It’s hard to believe that the holidays have already come and gone. For most of us it’s back to school, back to work, or just back to the grind. It’s also a great time to start thinking about building a solid foundation for those spring races! Most races take place at the end of April or the middle of May, so there’s no time like the present to get moving so you can feel strong and powerful while preventing injury during your training. Whether you set a goal to run a 5k, 10k, full or half-marathon this year, this blog post is for you.
If you are doing a spring race, this is what you should be doing now:
1. Capitalize on strength. I typically recommend that people start strength training about three to four months before the race.

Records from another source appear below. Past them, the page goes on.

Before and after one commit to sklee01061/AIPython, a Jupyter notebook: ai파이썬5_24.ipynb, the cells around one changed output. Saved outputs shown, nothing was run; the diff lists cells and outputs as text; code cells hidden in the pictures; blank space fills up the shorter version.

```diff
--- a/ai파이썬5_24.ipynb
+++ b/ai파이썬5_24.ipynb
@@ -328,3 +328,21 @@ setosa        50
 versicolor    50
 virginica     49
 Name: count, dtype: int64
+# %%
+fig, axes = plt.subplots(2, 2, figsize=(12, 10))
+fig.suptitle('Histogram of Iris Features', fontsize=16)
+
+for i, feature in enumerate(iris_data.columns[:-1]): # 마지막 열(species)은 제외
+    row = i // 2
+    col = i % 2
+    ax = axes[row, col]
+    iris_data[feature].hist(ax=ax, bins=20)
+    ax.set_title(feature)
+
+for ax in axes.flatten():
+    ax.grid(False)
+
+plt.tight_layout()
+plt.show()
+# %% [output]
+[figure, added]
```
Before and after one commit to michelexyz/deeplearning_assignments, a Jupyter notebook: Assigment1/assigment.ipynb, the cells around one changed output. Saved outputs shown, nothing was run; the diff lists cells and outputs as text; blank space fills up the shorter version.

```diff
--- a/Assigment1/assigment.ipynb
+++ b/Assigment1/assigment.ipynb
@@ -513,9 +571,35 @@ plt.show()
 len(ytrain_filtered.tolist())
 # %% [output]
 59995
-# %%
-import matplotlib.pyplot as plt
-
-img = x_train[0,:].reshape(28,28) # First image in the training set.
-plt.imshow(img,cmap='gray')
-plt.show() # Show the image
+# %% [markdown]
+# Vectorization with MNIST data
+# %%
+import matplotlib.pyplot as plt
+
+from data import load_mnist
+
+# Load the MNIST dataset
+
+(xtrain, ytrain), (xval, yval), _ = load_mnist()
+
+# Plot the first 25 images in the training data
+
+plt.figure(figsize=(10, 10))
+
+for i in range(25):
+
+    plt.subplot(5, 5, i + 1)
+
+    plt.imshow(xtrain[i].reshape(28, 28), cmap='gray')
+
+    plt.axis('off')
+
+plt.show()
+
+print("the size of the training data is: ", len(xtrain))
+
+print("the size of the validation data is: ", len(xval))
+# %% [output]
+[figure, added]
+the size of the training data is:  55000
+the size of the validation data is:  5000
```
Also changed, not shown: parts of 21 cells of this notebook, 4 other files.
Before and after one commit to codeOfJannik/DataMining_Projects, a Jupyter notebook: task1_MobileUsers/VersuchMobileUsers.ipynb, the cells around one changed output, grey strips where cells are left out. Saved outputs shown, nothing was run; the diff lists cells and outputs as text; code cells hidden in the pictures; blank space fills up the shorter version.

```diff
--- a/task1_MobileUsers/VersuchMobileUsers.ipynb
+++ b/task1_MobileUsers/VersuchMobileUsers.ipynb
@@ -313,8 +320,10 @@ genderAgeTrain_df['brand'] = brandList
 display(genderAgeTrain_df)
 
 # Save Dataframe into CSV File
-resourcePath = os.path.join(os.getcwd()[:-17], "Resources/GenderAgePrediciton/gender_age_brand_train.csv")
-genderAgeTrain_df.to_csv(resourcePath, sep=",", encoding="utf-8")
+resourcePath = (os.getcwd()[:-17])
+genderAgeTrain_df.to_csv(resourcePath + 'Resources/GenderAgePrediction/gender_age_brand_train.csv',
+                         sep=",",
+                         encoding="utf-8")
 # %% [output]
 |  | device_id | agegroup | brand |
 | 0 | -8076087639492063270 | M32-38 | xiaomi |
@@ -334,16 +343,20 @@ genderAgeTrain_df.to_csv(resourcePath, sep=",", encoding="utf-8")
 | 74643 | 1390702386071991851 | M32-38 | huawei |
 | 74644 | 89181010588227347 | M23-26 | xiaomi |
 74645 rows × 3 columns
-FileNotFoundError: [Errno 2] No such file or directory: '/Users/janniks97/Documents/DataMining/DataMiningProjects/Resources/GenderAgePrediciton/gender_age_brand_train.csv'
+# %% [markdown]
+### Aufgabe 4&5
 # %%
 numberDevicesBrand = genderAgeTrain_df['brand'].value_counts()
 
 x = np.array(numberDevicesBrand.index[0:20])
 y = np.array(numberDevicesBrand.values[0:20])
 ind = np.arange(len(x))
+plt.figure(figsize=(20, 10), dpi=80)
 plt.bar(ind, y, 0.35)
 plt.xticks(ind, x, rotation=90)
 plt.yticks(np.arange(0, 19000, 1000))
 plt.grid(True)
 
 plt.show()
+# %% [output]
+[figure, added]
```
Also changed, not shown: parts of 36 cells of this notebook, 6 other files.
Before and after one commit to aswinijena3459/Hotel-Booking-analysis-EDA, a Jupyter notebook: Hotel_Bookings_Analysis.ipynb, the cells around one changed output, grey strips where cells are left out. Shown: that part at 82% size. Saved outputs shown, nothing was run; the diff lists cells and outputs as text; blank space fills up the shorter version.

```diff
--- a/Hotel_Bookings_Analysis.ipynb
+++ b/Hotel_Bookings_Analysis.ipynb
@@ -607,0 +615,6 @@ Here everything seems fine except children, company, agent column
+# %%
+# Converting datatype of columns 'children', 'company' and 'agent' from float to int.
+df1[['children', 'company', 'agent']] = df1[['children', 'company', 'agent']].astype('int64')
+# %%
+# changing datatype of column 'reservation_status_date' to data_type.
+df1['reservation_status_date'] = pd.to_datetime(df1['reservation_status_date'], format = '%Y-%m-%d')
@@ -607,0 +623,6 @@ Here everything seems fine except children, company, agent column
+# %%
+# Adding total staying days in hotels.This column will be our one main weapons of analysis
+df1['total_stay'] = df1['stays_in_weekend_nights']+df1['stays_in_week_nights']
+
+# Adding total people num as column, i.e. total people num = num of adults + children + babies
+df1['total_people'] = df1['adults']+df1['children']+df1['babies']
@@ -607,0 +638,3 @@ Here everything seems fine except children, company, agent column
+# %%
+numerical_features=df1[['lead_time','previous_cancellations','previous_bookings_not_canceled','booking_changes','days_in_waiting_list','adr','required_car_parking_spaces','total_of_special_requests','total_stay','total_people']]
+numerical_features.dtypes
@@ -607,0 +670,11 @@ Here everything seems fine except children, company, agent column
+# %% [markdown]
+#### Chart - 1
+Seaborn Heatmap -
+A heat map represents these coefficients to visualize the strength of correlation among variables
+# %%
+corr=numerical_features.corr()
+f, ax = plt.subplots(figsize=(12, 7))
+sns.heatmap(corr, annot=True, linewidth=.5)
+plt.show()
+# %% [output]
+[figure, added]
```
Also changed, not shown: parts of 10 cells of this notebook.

Most online running programs won’t tell you this…but take my word for it. This is your opportunity to lay the groundwork and build endurance. Aim to incorporate strength training at least one day per week, ideally two.
2. Focus on your core, legs and glutes. By strengthening these muscles, you’re building the foundation you need as you increase your mileage. Most importantly, working these muscle groups prevents injury…plus who doesn’t want toned abs, legs and a booty?
3. Slowly incorporate running. In addition to your strength training, you may also consider adding in some light mileage. Shoot for two to five miles a couple times per week, depending on your race distance. Be sure to take your runs at a mild pace when you’re starting out. This means that you could easily hold a conversation with someone as you’re running. Around February, consider upping your mileage and incorporating speed work.
4. Shop for quality shoes. This will get you started on the right path as you build from the ground up (quite literally). Plus, if you were looking for an excuse to go shopping, here it is! A good pair of shoes is critical when running any type of race, and you don’t want to wait until race day to get them. You should train in the shoes that you’ll wear for the main event. If you’ve been wearing the same shoes for a long time (over 300-500 miles) it’s probably time to consider a new pair. Your joints will thank you.
5. Get plenty of sleep. Good sleep is important for your overall health in general, but it’s extra important when you’re in training mode. Getting a full eight hours helps your body recover properly and gives you the energy you need to get through those tough workouts as you build intensity. It’s never too early to start improving your sleep hygiene!
6. Don’t forget about nutrition. While I could write a whole other blog post on this topic, (stay tuned) I’ll keep it brief. Be sure you’re getting a healthy balance of protein and carbs, specifically before and after your runs and strength training exercises.
Best of luck starting your training regimen! If you need help from an expert or want a plan customized to YOU, let’s chat!